7 things I learnt from reading Twitter co-founder @dom’s book ‘140 Characters’.

Title: 140 Characters – a style guide for the short form

Author:  Dom Sagolla (@dom on Twitter)

Twitter Dom Sagolla Book 140 CharactersI purchased this book after seeing it recommended on a Squidoo lens.  I enjoyed parts of the book, but found others a little too abstract to apply to everyday Twitter use.  The author clearly has a love of language, but the idea of using Twitter to write poetry in 140 characters or less seems a little outlandish to me.

However, I did fall in love with the idea that ‘everybody is a writer.’  The book was trying to reinforce that the platform has the scope to be used for any creative output you desire; it is not just a tool for trivial and senseless updates about ‘what you’re having for dinner.’

Below are seven tips I’ve extracted from the book that should help you add value to your tweets, gain more followers and generally improve your updates.

1) Lead the conversation

When writing tweets, always lead people to reply to you. Don’t just assume they will.

Take this tweet for example:

In my CNN column this week, I ask if there’s a formula for viral YouTube videos -what do you think? http://bit.ly/4UOsJw


Mashable CEO Pete Cashmore has asked specifically for the reader’s opinion, instead of simply plugging his CNN column to loyal Mashable subscribers.  He’s leading a conversation, which is far more likely to obtain a response.

2) One thought per tweet

If you write web copy you’ll know that it’s best to stick to one point per paragraph. It’s the same with tweets too.

140 characters isn’t much – so don’t overcomplicate your tweets by trying to describe more than one idea at a time.

3) Would you write your tweet down and pass it to a friend?

With mobile phones hooked up to the Internet it’s pretty easy to tweet every inane thought.  So before tweeting, stop and think.  Is this worth writing down on a piece of paper and passing to a friend?

If you would write it down and tell a friend you can probably bet it is of value to your readers and worth tweeting.  If you only tweet valuable content, it’s going to earn you more followers!

4) Never demand attention, just politely request it

Follow Pete Cashmore’s example in the tweet I quoted above and only ever request attention politely.  Never demand your reader clicks the link you’re pushing into their feed.

Cashmore was plugging an article he wrote on a CNN to his Mashable readers.  He didn’t say ‘Go and read the article I wrote at CNN,’ he simply asked for the readers’ advice and slipped it into the conversation politely.

5) Stop counting your followers!
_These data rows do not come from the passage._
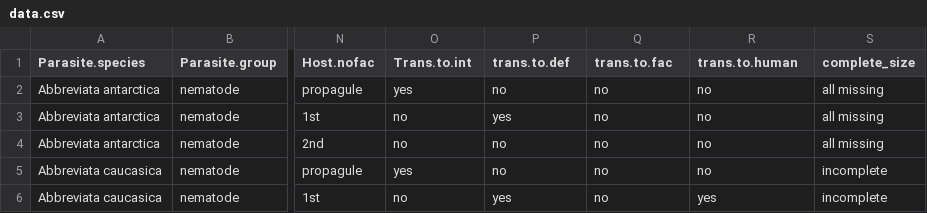
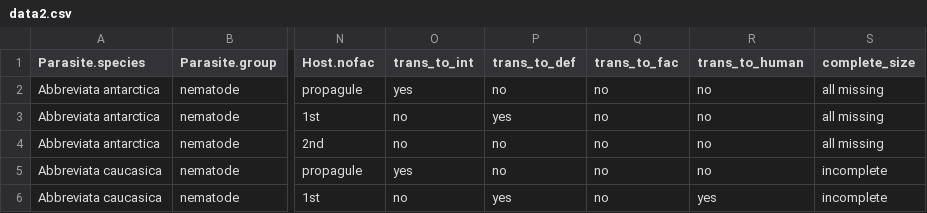
Before and after one commit to dbenesh82/life_cycle_viz, a CSV file: data2.csv (was data.csv), drawn as a sheet; only a part is shown, gaps mark what is left out; the diff names each change by its address in the sheet, - before the commit and + after, or states it on an @@ line.

```diff
--- a/data.csv
+++ b/data2.csv
-O1: Trans.to.int
+O1: trans_to_int
-P1: trans.to.def
+P1: trans_to_def
-Q1: trans.to.fac
+Q1: trans_to_fac
-R1: trans.to.human
+R1: trans_to_human
```
Also changed, not shown: 1 other file.
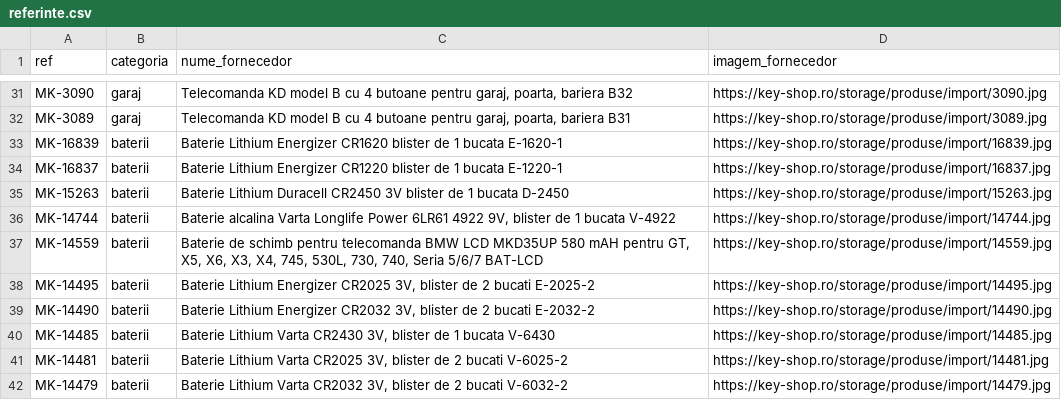
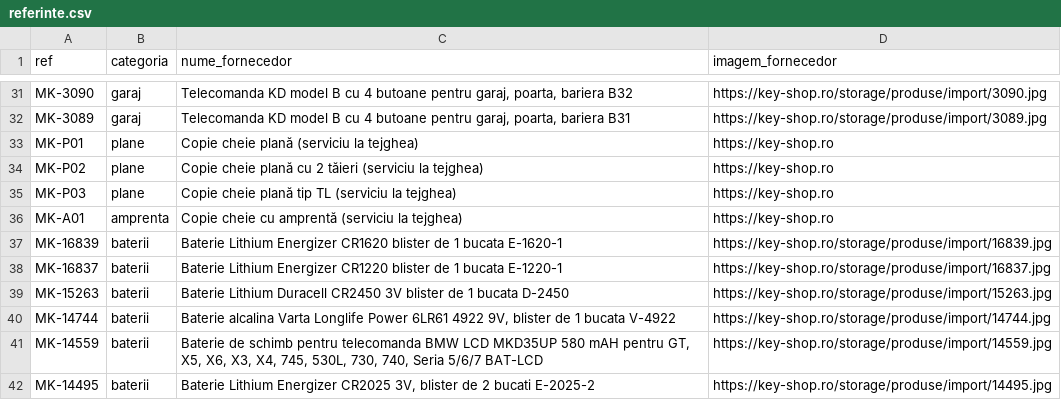
Before and after one commit to tspacheco/Designerpacheco, a CSV file: sites/magic-key/magazin/_fonte/referinte.csv, drawn as a sheet; only a part is shown, gaps mark what is left out; the shorter side is filled out with more unchanged rows.

```diff
--- a/sites/magic-key/magazin/_fonte/referinte.csv
+++ b/sites/magic-key/magazin/_fonte/referinte.csv
@@ -32,2 +32,6 @@ MK-3090,garaj,"Telecomanda KD model B cu 4 butoane pentru garaj, poarta, bariera
 MK-3089,garaj,"Telecomanda KD model B cu 4 butoane pentru garaj, poarta, bariera B31",https://key-shop.ro/storage/produse/import/3089.jpg
+MK-P01,plane,Copie cheie plană (serviciu la tejghea),https://key-shop.ro
+MK-P02,plane,Copie cheie plană cu 2 tăieri (serviciu la tejghea),https://key-shop.ro
+MK-P03,plane,Copie cheie plană tip TL (serviciu la tejghea),https://key-shop.ro
+MK-A01,amprenta,Copie cheie cu amprentă (serviciu la tejghea),https://key-shop.ro
 MK-16839,baterii,Baterie Lithium Energizer CR1620 blister de 1 bucata E-1620-1,https://key-shop.ro/storage/produse/import/16839.jpg
```
Also changed, not shown: 7 other files.
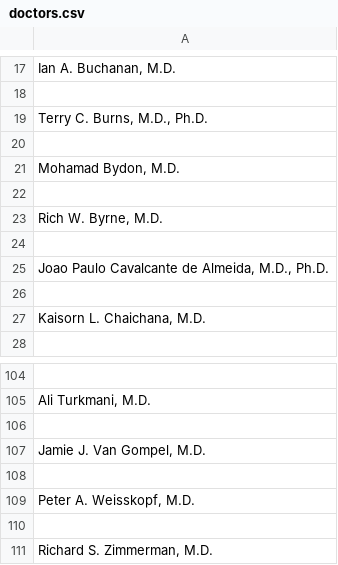
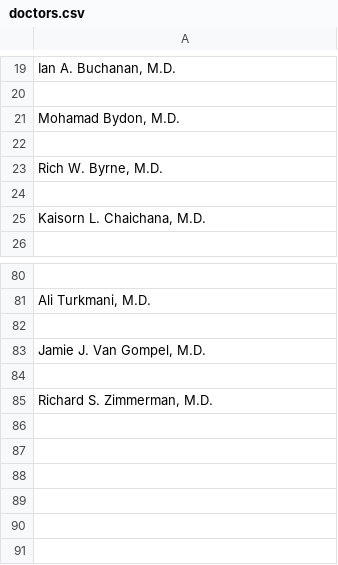
Before and after one commit to justinhyou/mayo-department-scrape, a CSV file: doctors.csv, drawn as a sheet; only a part is shown, gaps mark what is left out; removed rows and columns are numbered as before the commit, all else as after; the diff covers the shown part only; the diff names each change by its address in the sheet, - before the commit and + after, or states it on an @@ line.

```diff
--- a/doctors.csv
+++ b/doctors.csv
-row 19: Terry C. Burns, M.D., Ph.D.
-row 20: (empty)
-row 24: (empty)
-row 25: Joao Paulo Cavalcante de Almeida, M.D., Ph.D.
-row 108: (empty)
-row 109: Peter A. Weisskopf, M.D.
```
Also changed, not shown: 4 added rows, 24 removed rows and 4 edited cells elsewhere in this file, 2 other files.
Stop worrying about your follower count and start thinking ‘how can I better serve my audience?’

Who is your audience?  What interests them?  What content are they retweeting the most?

Never automatically follow hundreds of people and hope they’ll follow you back.  It’s not about numbers; it’s about tweeting messages that your audience will value.  Your count will automatically grow from there.

6) Happy, fun tweets will get you more followers

People are naturally lured towards fun people, so boring and depressing tweets will lose you followers.

If you’ve got something negative to talk about, follow Hemmingway’s rule and try to turn it into a positive.  Estate agents do this all the time: a small house in the middle of the nowhere magically turns into a cosy rural dwelling.

7) Study your Twitter heroes

Is there somebody you’re following that you really admire?  Ask yourself what it is that draws you (and hundreds of others) to them.  Is it their style, or the content of their tweets?  Perhaps it is both?  Study the people you respect and emulate their good points.  You’ll soon have your own army of followers!

Final word:

If you’re a twitter user I really do recommend the book.  These are just seven tips out of hundreds more ready for extracting!